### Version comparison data

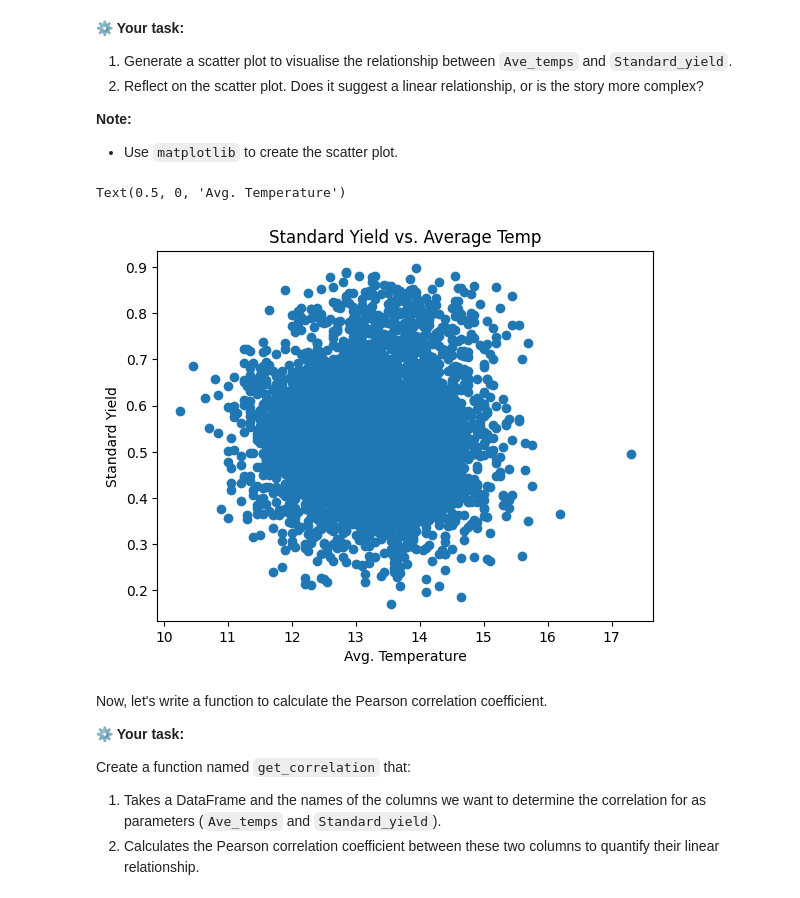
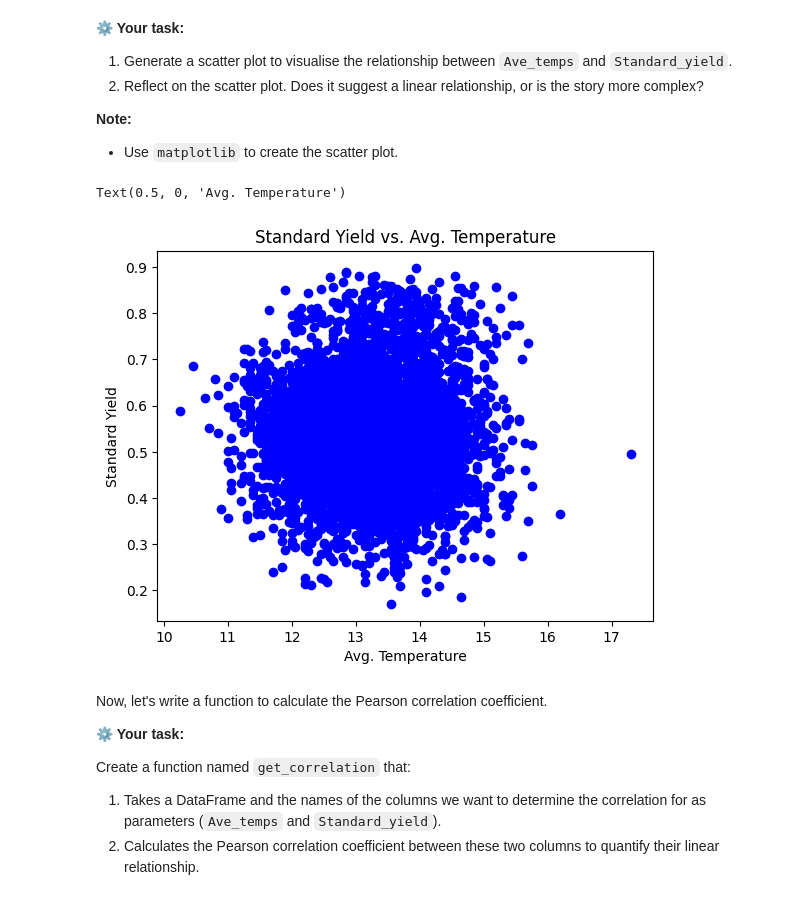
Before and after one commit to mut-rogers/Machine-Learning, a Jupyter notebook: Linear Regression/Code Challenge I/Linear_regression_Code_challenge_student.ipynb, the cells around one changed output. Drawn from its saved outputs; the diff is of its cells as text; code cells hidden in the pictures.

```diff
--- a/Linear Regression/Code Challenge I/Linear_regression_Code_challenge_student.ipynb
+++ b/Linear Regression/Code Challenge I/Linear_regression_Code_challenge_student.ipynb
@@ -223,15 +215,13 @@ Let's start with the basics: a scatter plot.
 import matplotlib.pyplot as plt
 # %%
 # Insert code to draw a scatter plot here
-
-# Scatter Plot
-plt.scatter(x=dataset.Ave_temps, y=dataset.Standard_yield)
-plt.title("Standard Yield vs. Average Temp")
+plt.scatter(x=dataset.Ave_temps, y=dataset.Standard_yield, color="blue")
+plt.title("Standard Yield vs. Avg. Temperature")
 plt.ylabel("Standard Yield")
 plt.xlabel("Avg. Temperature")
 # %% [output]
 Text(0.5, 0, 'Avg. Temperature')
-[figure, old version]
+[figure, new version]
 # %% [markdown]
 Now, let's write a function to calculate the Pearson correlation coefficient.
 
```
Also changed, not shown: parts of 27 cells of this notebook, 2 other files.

--

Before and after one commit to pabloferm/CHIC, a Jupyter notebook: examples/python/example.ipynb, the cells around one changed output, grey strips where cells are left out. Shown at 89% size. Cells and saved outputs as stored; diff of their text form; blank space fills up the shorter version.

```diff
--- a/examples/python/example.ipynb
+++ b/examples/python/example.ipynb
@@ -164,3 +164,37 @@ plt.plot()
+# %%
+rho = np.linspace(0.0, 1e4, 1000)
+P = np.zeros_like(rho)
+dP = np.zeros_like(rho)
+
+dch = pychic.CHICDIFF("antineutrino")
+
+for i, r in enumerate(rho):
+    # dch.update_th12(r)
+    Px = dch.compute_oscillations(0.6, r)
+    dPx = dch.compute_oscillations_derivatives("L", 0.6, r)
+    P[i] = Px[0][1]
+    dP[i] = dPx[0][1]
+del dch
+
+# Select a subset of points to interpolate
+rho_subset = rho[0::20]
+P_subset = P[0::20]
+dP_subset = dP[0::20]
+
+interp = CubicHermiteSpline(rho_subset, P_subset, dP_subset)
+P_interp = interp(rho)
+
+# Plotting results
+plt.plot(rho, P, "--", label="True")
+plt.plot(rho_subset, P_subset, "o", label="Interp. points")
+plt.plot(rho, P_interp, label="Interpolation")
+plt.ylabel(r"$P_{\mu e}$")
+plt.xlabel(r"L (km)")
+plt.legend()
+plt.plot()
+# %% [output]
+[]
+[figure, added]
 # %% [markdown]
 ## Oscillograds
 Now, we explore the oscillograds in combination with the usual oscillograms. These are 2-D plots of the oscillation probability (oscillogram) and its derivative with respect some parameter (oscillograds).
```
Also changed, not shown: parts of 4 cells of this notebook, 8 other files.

### What is required
All of the lines above that carry the string "parts" need to be found and copied.

### Result of the exercise
Also changed, not shown: parts of 27 cells of this notebook, 2 other files.
Also changed, not shown: parts of 4 cells of this notebook, 8 other files.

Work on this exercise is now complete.